Information received since the Federal Open Market Committee met in
Julyindicates that the labor market has continued to strengthen and growth of economic activity has picked up from the modest pace seen in the first half of this year. Although the unemployment rate is little changed in recent months, job gains have been solid , on average.Household spending has been growing strongly but business fixed investment has remained soft. Inflation has continued to run below the Committee’s 2 percent longer-run objective, partly reflecting earlier declines in energy prices and in prices of non-energy imports. Market-based measures of inflation compensation remain low; most survey-based measures of longer-term inflation expectations are little changed, on balance, in recent months.
Consistent with its statutory mandate, the Committee seeks to foster maximum employment and price stability. The Committee expects that, with gradual adjustments in the stance of monetary policy, economic activity will expand at a moderate pace and labor market conditions will strengthen somewhat further. Inflation is expected
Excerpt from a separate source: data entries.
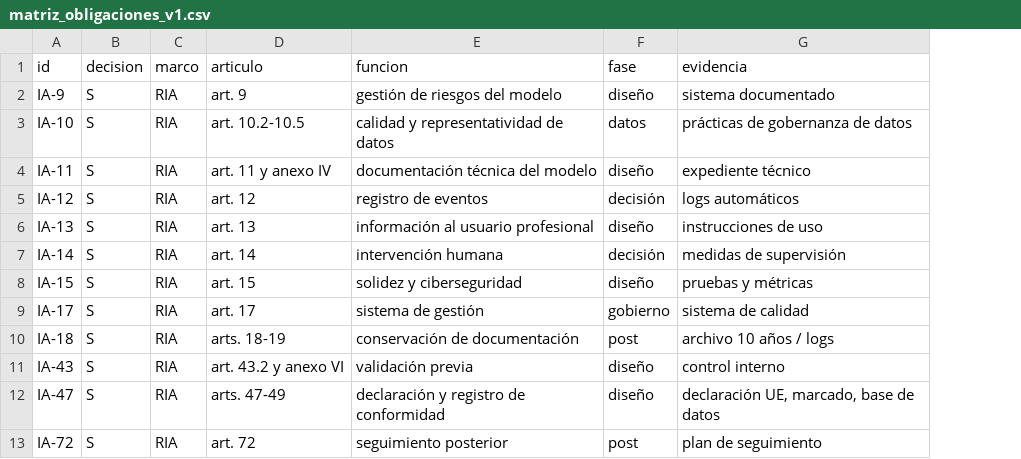
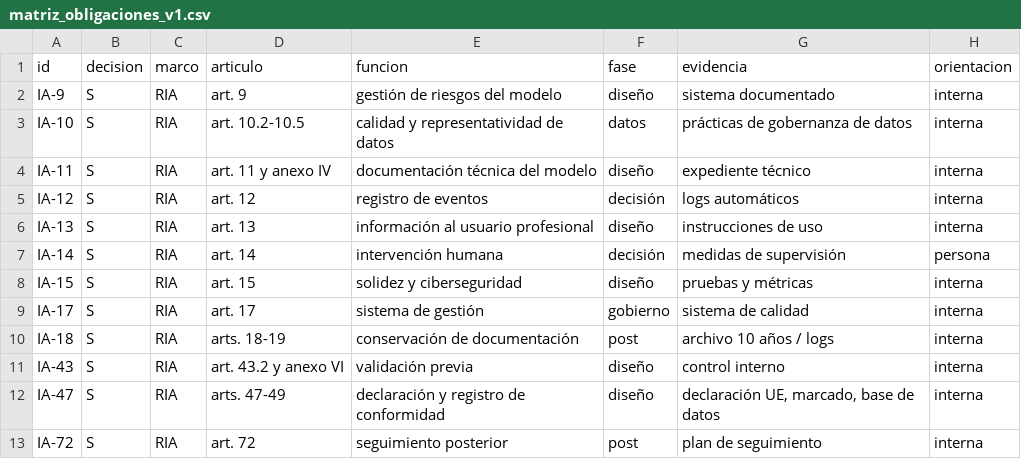
Before and after one commit to FernandaSVilla/regulatory-overlap-calculator, a CSV file: datos/matriz_obligaciones_v1.csv, drawn as a sheet; only a part is shown; the diff names each change by its address in the sheet, - before the commit and + after, or states it on an @@ line.

```diff
--- a/datos/matriz_obligaciones_v1.csv
+++ b/datos/matriz_obligaciones_v1.csv
+column H (orientacion), rows 2-13: interna | interna | interna | interna | interna | persona | interna | interna | interna | interna | interna | interna
```
Also changed, not shown: datos/relaciones_v1.csv, 2 other files.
to remain low in the near term, in part because of earlier declines in energy prices, but to rise to 2 percent over the medium term as the transitory effects of past declines in energy and import prices dissipate and the labor market strengthens further. Near-term risks to the economic outlook appear roughly balanced. The Committee continues to closely monitor inflation indicators and global economic and financial developments.
Against this backdrop, the Committee decided to maintain the target range for the federal funds rate at 1/4 to 1/2 percent. The Committee judges that the case for an increase in the federal funds rate has
strengthened but decided, for the time being, to wait forfurther evidence of continued progress toward its objectives. The stance of
monetary policy remains accommodative, thereby supporting further improvement in labor market conditions and a return to 2 percent inflation.
In determining the timing and size of future adjustments to the target range for the federal funds rate, the Committee will assess realized and expected economic conditions relative to its objectives of maximum employment and 2 percent inflation. This assessment will take into account a wide range of information, including measures of labor market conditions, indicators of inflation pressures and inflation expectations, and readings on financial and international developments. In light of the current shortfall of inflation from 2 percent, the Committee will carefully monitor actual and expected progress toward its inflation goal. The Committee expects that economic conditions will evolve in a manner that will warrant only gradual increases in the federal funds rate; the federal funds rate is likely to remain, for some time, below levels that are expected to prevail in the longer run. However, the actual path of the federal funds rate will depend on the economic outlook as informed by incoming data.
The Committee is maintaining its existing policy of reinvesting principal payments from its holdings of agency debt and agency mortgage-backed securities in agency mortgage-backed securities and of rolling over maturing Treasury securities at auction, and it anticipates doing so until normalization of the level of the federal funds rate is well under way. This policy, by keeping the Committee’s holdings of longer-term securities at sizable levels, should help maintain accommodative financial conditions.
Voting for the FOMC monetary policy action were: Janet L. Yellen, Chair; William C. Dudley, Vice Chairman; Lael Brainard; James Bullard; Stanley Fischer; Jerome H. Powell; and Daniel K. Tarullo. Voting against the action were: Esther L. George
,Loretta J. Mester , and Eric Rosengren, each of whom preferred at this meeting to raise the target range for the federal funds rate to 1/2 to 3/4 percent.
If the FOMC wanted to throw a curve ball at the markets (not that they have had the courage to do that in some time), there’s a simple thing that they could do, and it is not that big: Stop reinvesting the maturing proceeds from the Treasury debt, agency debt, and agency MBS. It would be an interesting test of the markets, and if things go nuts, they could always reverse direction.
As it is, with a flattish yield curve and financial companies hungry for safe yield, it would be a low cost way to estimate what normalization of policy might do. After all, the maturing proceeds are short duration assets; the investments of the Fed in longer duration securities would be mostly untouched. As the Fed receives “cash” and reduces bank deposits at the Fed, banks would look for replacement assets.
Just a thought. As for today’s announcement, it was a nothing-burger — not much change aside from Rosengren switching sides. After all, you can’t make that much out of seeming economic changes over a 6-8 week period. They are typically just noise that the FOMC over-interprets in their statement.
Personally, I think that the FOMC will do nothing in December. Remember, they always talk a good game, but bow to loose policy in the end. There will come a time when they surprise and tighten, but that time may come sometime in 2017, if not later.